Take each line from the material below that includes the string "pages" and copy it.
=== Section Start ===
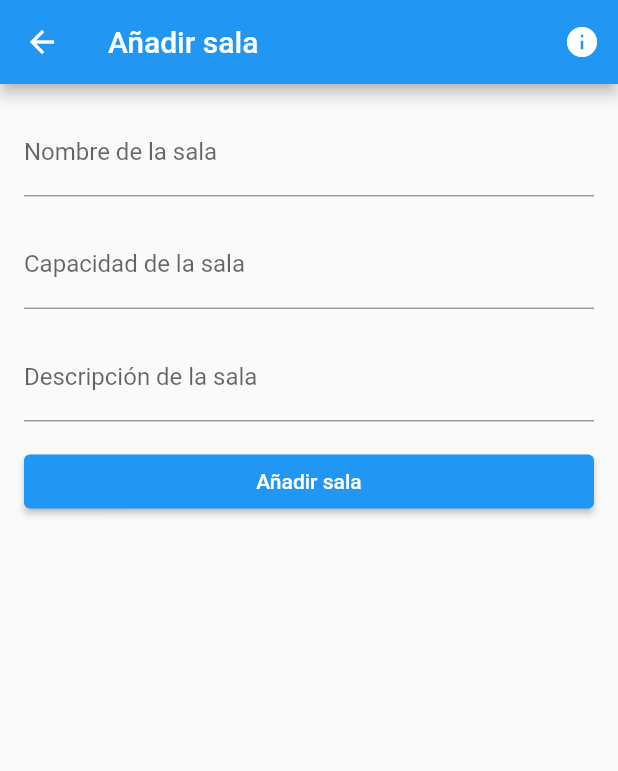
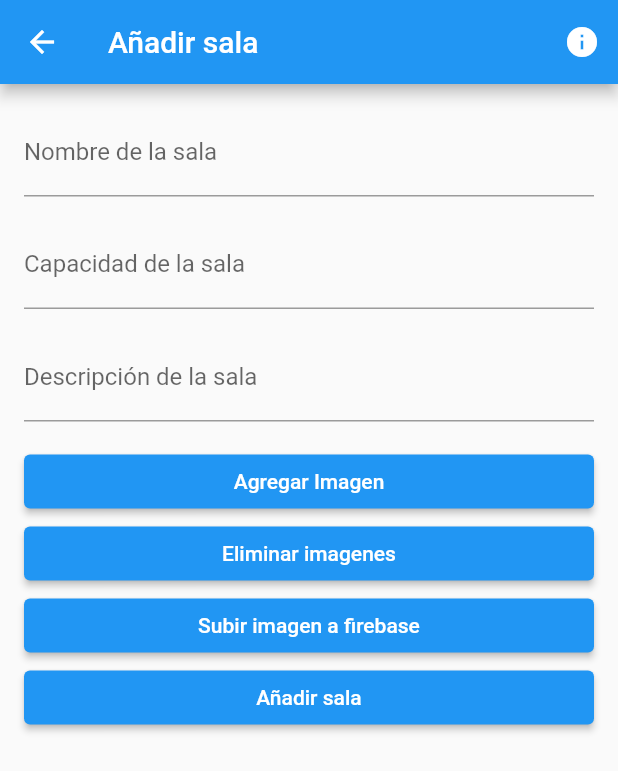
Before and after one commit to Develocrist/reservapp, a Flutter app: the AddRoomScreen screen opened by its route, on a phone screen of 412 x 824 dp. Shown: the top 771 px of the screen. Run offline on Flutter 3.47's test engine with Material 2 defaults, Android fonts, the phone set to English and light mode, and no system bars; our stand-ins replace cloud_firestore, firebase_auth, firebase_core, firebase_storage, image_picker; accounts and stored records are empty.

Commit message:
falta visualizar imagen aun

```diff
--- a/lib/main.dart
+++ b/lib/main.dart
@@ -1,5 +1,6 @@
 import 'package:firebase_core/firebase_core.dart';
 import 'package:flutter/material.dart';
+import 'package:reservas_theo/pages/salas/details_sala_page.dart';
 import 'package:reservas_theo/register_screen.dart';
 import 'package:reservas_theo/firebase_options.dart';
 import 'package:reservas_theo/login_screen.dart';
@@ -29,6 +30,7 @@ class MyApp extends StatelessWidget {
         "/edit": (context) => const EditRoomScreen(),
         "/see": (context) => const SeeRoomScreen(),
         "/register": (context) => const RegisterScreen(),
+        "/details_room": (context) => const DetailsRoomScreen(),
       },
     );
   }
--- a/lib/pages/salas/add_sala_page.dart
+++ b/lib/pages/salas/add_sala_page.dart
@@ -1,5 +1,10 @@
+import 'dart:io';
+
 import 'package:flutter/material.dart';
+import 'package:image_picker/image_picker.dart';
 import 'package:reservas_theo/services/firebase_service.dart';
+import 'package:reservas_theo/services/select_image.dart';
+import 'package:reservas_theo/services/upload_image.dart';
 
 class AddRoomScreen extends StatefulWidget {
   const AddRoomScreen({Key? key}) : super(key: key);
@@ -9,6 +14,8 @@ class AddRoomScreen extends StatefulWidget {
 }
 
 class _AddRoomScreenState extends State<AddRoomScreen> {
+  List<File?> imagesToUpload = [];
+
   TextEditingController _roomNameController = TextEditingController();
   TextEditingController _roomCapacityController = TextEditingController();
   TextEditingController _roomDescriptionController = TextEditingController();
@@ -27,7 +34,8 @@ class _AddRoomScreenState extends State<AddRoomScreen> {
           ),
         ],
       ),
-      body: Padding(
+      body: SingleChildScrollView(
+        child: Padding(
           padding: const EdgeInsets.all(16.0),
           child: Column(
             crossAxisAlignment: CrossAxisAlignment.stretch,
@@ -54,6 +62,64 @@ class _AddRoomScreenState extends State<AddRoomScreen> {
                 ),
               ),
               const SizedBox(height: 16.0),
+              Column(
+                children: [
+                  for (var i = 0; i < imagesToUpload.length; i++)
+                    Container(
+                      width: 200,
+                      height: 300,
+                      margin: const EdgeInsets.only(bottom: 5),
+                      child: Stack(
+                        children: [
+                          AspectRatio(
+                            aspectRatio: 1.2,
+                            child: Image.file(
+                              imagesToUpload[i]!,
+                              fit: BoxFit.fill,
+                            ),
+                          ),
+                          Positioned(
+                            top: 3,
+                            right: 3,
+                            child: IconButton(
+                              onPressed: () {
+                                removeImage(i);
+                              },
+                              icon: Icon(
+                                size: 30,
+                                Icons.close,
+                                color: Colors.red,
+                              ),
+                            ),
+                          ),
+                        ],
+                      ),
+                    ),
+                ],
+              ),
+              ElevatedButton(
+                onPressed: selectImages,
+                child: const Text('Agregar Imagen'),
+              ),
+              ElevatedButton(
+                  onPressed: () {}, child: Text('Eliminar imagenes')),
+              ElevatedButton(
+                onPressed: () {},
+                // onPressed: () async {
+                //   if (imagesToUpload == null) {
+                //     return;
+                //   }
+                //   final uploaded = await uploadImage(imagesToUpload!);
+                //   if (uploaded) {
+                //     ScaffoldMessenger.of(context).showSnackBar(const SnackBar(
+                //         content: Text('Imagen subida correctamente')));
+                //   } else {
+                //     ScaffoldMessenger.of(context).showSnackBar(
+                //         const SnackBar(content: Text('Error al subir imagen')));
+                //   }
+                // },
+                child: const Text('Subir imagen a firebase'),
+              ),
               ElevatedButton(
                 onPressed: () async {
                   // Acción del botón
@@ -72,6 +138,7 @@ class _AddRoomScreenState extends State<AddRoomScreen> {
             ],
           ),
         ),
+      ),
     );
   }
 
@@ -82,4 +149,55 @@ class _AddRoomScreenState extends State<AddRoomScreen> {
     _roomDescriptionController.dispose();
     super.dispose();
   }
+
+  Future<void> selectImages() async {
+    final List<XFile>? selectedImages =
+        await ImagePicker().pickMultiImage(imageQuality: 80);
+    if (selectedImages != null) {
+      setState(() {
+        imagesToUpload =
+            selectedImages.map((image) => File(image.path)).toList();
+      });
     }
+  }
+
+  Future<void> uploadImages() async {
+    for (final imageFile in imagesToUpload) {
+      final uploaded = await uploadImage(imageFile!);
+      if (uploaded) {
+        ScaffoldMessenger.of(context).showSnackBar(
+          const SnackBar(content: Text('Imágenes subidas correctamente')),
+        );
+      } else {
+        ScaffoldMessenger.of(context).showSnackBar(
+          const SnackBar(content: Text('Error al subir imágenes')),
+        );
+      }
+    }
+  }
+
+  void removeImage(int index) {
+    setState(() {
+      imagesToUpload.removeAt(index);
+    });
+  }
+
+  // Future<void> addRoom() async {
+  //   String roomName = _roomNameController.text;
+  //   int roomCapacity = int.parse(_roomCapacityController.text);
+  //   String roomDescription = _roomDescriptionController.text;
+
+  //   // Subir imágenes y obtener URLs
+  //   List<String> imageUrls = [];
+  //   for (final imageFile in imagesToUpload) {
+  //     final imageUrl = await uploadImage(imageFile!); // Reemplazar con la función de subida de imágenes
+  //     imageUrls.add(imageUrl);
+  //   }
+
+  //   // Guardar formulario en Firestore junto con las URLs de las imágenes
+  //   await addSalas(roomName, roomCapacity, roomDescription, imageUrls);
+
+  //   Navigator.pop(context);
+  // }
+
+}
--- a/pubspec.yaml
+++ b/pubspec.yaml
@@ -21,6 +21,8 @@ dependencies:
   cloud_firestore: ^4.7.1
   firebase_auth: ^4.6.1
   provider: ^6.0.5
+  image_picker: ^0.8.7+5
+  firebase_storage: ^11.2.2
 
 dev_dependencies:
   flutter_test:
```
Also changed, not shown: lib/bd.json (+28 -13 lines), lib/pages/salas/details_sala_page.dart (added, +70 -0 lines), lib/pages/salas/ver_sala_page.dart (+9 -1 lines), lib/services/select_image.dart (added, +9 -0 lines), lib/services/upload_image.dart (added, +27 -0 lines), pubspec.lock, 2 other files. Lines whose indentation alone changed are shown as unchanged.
=== Section End ===
▸ **Task result**:
+import 'package:reservas_theo/pages/salas/details_sala_page.dart';
--- a/lib/pages/salas/add_sala_page.dart
+++ b/lib/pages/salas/add_sala_page.dart
Also changed, not shown: lib/bd.json (+28 -13 lines), lib/pages/salas/details_sala_page.dart (added, +70 -0 lines), lib/pages/salas/ver_sala_page.dart (+9 -1 lines), lib/services/select_image.dart (added, +9 -0 lines), lib/services/upload_image.dart (added, +27 -0 lines), pubspec.lock, 2 other files. Lines whose indentation alone changed are shown as unchanged.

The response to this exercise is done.